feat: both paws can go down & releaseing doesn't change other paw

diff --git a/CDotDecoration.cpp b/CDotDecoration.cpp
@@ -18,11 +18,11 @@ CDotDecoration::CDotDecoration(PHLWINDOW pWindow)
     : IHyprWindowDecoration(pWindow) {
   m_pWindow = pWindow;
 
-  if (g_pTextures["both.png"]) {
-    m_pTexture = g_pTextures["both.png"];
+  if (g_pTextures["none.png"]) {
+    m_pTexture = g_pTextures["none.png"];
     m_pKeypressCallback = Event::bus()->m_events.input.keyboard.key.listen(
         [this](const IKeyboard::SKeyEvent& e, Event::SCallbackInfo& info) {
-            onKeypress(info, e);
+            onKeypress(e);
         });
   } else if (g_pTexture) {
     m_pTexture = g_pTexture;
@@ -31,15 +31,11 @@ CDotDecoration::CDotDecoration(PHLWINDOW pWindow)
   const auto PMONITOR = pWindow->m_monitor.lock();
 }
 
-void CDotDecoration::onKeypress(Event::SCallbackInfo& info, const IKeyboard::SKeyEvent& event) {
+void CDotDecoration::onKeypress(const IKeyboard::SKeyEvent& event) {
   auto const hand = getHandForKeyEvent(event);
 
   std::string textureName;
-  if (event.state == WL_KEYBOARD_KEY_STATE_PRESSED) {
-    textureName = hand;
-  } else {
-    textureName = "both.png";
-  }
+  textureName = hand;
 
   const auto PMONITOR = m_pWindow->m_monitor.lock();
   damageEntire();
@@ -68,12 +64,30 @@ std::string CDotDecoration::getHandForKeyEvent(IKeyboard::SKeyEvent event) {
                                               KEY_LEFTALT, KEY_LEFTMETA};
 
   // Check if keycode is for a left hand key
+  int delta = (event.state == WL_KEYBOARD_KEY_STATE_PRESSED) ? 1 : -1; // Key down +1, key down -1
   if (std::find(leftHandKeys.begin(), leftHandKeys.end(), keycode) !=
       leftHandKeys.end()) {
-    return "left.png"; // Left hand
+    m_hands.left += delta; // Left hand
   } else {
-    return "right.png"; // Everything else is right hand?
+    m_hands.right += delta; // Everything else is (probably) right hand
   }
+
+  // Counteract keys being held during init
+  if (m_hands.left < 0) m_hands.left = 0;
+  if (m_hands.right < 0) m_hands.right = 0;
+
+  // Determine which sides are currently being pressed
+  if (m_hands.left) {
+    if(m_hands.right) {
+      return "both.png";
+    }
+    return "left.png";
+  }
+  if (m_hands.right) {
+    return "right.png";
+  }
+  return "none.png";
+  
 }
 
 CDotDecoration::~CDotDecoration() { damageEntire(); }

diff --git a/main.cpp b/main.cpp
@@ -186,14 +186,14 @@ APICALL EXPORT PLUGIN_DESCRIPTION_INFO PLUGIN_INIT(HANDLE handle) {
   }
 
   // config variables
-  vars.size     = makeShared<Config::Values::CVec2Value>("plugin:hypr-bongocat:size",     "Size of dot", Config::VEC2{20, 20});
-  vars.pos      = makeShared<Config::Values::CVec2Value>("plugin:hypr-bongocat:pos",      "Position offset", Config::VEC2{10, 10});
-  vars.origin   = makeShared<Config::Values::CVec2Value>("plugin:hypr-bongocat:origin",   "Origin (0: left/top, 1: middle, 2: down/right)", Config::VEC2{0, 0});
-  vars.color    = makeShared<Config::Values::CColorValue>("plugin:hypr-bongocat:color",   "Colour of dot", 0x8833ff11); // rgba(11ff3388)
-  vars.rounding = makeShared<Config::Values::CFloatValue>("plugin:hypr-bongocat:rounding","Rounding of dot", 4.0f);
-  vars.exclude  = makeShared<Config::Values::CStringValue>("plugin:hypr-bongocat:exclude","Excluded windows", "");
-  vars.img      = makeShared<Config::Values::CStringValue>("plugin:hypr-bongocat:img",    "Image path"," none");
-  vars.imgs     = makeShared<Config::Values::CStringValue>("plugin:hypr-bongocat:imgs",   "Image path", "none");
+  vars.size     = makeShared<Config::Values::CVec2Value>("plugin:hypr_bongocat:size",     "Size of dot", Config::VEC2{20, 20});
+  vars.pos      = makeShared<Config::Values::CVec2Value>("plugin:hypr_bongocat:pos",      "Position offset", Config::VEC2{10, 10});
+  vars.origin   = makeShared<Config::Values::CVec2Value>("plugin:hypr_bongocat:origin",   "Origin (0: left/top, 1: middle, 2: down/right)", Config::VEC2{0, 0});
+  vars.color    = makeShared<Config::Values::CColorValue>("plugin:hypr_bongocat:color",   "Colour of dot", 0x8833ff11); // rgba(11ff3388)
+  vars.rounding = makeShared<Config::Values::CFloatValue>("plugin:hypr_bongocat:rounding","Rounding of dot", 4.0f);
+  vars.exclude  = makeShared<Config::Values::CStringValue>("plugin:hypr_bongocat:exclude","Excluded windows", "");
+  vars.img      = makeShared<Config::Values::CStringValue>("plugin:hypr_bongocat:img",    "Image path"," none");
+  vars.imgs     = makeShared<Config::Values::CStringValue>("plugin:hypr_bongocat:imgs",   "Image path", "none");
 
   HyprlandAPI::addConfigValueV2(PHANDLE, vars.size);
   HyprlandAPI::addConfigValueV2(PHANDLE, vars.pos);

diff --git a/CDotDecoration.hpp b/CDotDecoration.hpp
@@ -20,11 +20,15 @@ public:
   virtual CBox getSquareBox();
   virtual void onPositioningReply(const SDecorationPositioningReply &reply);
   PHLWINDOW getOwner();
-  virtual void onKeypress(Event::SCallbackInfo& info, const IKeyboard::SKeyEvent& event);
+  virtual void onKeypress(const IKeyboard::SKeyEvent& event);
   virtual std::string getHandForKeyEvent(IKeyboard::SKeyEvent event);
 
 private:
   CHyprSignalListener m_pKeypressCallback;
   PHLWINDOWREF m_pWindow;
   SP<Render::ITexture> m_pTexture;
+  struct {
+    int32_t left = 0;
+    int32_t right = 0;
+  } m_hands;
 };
---
Aim of the task
The reply should hold only the lines from the beginning of the listing above through the line with "is right hand?", each one written exactly as it appears.

Solution for this exercise
feat: both paws can go down & releaseing doesn't change other paw

diff --git a/CDotDecoration.cpp b/CDotDecoration.cpp
@@ -18,11 +18,11 @@ CDotDecoration::CDotDecoration(PHLWINDOW pWindow)
     : IHyprWindowDecoration(pWindow) {
   m_pWindow = pWindow;
 
-  if (g_pTextures["both.png"]) {
-    m_pTexture = g_pTextures["both.png"];
+  if (g_pTextures["none.png"]) {
+    m_pTexture = g_pTextures["none.png"];
     m_pKeypressCallback = Event::bus()->m_events.input.keyboard.key.listen(
         [this](const IKeyboard::SKeyEvent& e, Event::SCallbackInfo& info) {
-            onKeypress(info, e);
+            onKeypress(e);
         });
   } else if (g_pTexture) {
     m_pTexture = g_pTexture;
@@ -31,15 +31,11 @@ CDotDecoration::CDotDecoration(PHLWINDOW pWindow)
   const auto PMONITOR = pWindow->m_monitor.lock();
 }
 
-void CDotDecoration::onKeypress(Event::SCallbackInfo& info, const IKeyboard::SKeyEvent& event) {
+void CDotDecoration::onKeypress(const IKeyboard::SKeyEvent& event) {
   auto const hand = getHandForKeyEvent(event);
 
   std::string textureName;
-  if (event.state == WL_KEYBOARD_KEY_STATE_PRESSED) {
-    textureName = hand;
-  } else {
-    textureName = "both.png";
-  }
+  textureName = hand;
 
   const auto PMONITOR = m_pWindow->m_monitor.lock();
   damageEntire();
@@ -68,12 +64,30 @@ std::string CDotDecoration::getHandForKeyEvent(IKeyboard::SKeyEvent event) {
                                               KEY_LEFTALT, KEY_LEFTMETA};
 
   // Check if keycode is for a left hand key
+  int delta = (event.state == WL_KEYBOARD_KEY_STATE_PRESSED) ? 1 : -1; // Key down +1, key down -1
   if (std::find(leftHandKeys.begin(), leftHandKeys.end(), keycode) !=
       leftHandKeys.end()) {
-    return "left.png"; // Left hand
+    m_hands.left += delta; // Left hand
   } else {
-    return "right.png"; // Everything else is right hand?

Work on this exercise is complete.